    Cost/Benefit Analysis (CBA)

    Cost/Benefit Analysis (CBA) used to help organizations justify a project, and is another type of relationship between costs and benefits. Instead of representing the relationship as a percentage, CBA uses the benefit-cost ratio: BCR = Benefits/Costs.

    Earned Value Management (EVM)

    Earned Value Management (EVM) helps project managers to monitor and measure project performance. It is a systematic project management tool used to identify variances in projects based on the comparison of worked performed and work planned.

    EVM consists of primary and derived data points.

    Primary Data Points

    • Budget at Completion (BAC)
    • Budgeted Cost for Work Scheduled (BCWS) / Planned Value (PV)
    • Actual Cost of Work Performed (ACWP) / Actual Cost (AC)

    Derived Data Points

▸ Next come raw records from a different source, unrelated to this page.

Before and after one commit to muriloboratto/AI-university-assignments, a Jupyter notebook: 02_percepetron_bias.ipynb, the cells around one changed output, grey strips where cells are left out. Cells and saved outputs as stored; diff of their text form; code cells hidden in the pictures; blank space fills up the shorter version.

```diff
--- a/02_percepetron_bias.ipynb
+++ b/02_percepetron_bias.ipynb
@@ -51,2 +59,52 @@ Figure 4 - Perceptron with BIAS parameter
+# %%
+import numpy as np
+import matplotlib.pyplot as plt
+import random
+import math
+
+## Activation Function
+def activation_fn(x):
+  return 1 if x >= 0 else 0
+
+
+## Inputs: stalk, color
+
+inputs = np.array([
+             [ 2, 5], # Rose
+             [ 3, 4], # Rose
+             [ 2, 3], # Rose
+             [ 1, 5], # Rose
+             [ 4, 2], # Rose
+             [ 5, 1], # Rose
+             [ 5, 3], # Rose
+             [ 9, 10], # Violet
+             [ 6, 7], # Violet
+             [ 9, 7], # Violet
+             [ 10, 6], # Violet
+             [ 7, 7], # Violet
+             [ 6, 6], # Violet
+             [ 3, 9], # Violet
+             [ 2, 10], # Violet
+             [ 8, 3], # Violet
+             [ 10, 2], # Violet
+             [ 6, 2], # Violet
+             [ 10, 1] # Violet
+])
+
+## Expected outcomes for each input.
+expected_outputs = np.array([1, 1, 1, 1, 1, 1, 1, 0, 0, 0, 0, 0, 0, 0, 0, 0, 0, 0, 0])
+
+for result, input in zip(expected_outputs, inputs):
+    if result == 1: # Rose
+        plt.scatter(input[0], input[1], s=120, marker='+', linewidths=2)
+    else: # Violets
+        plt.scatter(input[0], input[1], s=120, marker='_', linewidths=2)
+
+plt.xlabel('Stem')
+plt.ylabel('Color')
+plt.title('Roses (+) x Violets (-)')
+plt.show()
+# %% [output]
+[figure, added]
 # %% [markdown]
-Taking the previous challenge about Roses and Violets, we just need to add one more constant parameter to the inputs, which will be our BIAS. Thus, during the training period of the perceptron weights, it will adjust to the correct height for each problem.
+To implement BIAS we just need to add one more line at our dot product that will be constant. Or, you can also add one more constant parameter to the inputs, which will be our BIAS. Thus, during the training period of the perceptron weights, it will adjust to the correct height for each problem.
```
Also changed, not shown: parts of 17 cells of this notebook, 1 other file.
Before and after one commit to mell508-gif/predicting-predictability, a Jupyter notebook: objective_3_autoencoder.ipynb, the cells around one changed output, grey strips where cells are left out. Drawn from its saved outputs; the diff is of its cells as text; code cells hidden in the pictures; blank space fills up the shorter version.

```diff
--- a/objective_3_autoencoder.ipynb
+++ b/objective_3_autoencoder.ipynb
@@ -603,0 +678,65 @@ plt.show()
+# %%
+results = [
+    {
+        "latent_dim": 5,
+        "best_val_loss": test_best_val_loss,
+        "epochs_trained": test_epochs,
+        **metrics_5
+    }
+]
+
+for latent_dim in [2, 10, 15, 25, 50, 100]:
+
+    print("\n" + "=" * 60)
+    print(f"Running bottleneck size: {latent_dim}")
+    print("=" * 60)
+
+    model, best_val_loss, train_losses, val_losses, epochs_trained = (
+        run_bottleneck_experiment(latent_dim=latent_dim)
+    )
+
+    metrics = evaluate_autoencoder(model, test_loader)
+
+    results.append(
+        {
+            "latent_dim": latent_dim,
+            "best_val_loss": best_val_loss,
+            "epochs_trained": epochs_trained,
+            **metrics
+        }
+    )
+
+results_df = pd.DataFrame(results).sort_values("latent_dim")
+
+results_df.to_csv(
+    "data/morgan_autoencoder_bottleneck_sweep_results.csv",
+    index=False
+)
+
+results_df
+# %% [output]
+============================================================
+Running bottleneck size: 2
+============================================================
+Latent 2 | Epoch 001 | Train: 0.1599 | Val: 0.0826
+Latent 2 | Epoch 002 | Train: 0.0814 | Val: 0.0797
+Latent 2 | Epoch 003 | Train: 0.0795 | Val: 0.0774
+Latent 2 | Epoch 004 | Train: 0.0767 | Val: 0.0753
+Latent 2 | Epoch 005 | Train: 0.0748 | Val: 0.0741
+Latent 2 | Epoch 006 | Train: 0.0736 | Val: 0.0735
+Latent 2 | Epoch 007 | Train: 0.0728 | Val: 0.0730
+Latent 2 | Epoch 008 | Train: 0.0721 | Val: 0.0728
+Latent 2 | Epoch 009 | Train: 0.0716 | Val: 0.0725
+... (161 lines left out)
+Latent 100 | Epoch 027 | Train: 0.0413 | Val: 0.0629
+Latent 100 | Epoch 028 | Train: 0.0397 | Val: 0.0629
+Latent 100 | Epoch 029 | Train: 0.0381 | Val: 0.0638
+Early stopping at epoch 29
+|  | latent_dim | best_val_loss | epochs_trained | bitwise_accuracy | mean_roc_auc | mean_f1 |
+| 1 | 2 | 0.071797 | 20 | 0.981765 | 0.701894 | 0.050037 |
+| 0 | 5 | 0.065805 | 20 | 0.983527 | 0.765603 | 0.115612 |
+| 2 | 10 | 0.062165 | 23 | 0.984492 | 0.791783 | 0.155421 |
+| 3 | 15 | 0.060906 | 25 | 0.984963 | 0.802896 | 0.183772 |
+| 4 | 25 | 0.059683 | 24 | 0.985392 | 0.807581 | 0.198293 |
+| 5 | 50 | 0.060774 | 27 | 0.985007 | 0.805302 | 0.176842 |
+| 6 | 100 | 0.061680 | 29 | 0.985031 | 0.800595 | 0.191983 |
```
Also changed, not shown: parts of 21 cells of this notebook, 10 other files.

    • Cost Forecasting: Estimate at Completion (EAC), Estimate to Complete (ETC)
    • Variances: Cost and Schedule
    • Performance Indices: Cost and Schedule
    Project Health Indicators 

    The results of the above measures provide focused project health indicators. These indicators identify if the project is currently operating over or under budget, and ahead of or behind schedule. They also demonstrate how severely the project is exceeding or missing expectations.

    The critical project reporting data points include:

    • Cost Variance 
    • Schedule Variance 
    • Cost Performance Index
    • Schedule Performance Variance 

    Project Health Checks: Benefits

    The benefits generally realized with the use of a formalized PHC correlates directly to traditional project success factors of on-time delivery, within budget, and deliverable outcomes that meet approved business and technical requirements.

    PHCs support the achievement of benefits that encompass:

    • Uncover and resolve current or possible future project problems and risks.
    • Detect subtle and tacit symptoms which, if missed, could evolve into downstream project problems and risks
    • Ensure adherence to PM / PMO policies and processes to established practices and procedures to safeguard the quality of the final deliverables.
    • Confirm that the rationale for the project is still relevant and clearly understood by the project team owner or sponsor, project manager, and team members.
    • Improve project management, knowledge, and skills.
    • Generate Project Clean Health Statement or Project Repair and Change Plan Statement.
    • Identify and document PM and PMO ‘Lessons Learned’ to improve future project management and, processing.
    “Understanding variation is the key to success in quality and business.”
    W. Edwards Deming

    The Way Forward

    Knowledge Compass consultants successfully help clients plan, develop, and set-up project management and Project Mangement Office (PMO) strategies, policies, and processes. These services include the design, training, and assistance in conducting Project Health Checks.

    Knowledge Compass provides consulting services with the use of an array of Frameworks, Analyses Tools, and Interactions from their Best Practices Consultant Toolbox.